Nepalese political leaders have compulsively played the ‘China Card’ against India for decades. Perceptionaly, going by media reports, the Chinese Ambassador in Kathmandu was acting like China’s Viceroy in Kathmandu manipulating political parties in China’s favour. The Nepalese leaders now seem to have realised that Nepal playing the ‘China Card’ with PM Modi’s BJP Government in New Delhi is losing its currency value to detriment of Nepal’s overall national interests.
The Sri Lankan political and economic meltdown and the economic meltdown and politically dysfunctional state in Pakistan are the direct result of Sri Lanka and Pakistan’s apex leadership’s trading-off with China their national security interests for questionable economic gains which have not benefited Sri Lanka or Pakistan but leading to speculation that China’s financial largesse, directly or indirectly, has enriched personal coffers of the political leaders.

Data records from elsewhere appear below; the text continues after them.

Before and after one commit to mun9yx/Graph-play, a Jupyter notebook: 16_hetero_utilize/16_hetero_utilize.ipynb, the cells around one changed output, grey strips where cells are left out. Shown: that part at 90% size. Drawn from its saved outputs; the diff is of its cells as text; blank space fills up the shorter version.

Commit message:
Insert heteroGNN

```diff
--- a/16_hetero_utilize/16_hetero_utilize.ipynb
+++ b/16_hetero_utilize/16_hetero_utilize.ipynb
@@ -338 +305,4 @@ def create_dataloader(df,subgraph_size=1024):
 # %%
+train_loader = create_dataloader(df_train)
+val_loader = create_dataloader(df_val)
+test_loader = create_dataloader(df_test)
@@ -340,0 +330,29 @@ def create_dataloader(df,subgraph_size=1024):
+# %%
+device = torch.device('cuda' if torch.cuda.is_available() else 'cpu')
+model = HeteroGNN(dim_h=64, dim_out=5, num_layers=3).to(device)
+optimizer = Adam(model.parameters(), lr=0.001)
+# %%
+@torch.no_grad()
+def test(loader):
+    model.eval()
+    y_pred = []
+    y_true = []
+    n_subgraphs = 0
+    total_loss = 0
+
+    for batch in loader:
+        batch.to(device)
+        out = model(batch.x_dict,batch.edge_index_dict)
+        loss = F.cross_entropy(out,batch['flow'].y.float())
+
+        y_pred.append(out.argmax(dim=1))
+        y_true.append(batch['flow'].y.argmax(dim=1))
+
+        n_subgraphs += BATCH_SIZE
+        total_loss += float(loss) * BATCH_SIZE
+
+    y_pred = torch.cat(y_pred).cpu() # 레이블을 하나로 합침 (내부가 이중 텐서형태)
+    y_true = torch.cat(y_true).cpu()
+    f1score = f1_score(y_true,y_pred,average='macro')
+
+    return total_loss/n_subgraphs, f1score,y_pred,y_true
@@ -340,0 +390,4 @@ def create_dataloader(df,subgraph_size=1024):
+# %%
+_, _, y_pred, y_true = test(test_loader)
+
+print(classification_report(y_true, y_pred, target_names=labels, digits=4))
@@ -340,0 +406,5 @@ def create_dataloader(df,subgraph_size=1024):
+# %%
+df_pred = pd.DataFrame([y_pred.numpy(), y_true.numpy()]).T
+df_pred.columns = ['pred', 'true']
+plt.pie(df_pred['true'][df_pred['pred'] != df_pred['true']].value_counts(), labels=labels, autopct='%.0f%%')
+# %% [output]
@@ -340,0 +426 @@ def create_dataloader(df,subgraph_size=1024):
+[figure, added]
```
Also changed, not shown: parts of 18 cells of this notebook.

Geopolitically, the crucial question that arises at this dismal stage is whether China can retrieve its political and economic standing in South Asia as a whole? This has to be viewed in two or three different contexts. Firstly, whether geopolitical environment in South Asia could easily facilitate China to reposition itself on the same pedestal in South Asia? Secondly, whether China in view of its down-sliding economy will have the political will to sink in more financial largess in the melt-down Nations to bail them out from their terminal economic decline? Thirdly, whether Sri Lankans, Pakistanis or Nepalese themselves would welcome again China’s intrusive presence in their nations, seeing the misery that China has caused?
Regrettably, no optimistic answers are forthcoming on the above questions favour of China. China presumably had not foreseen that ‘street Power’ in Sri Lanka would force shameful fleeing of Rajapaksha Brothers and that use of ‘Street Power’ by erstwhile Pakistani PM Iran Khan could not install him back in power.
Concluding, what needs to be highlighted is that in July 2022 China is now playing not only on a geopolitical “Sticky Wicket” in South Asia, which was the title of an earlier Eurasia Paper by me on China in South Asia, but also that in China-induced economic meltdowns in Sri Lanka and Pakistan, has laid bare the futility of China’s ‘Debt Trap Diplomacy’ as a tool to gain strategic bases in South Asia at the expense of Indo Pacific security.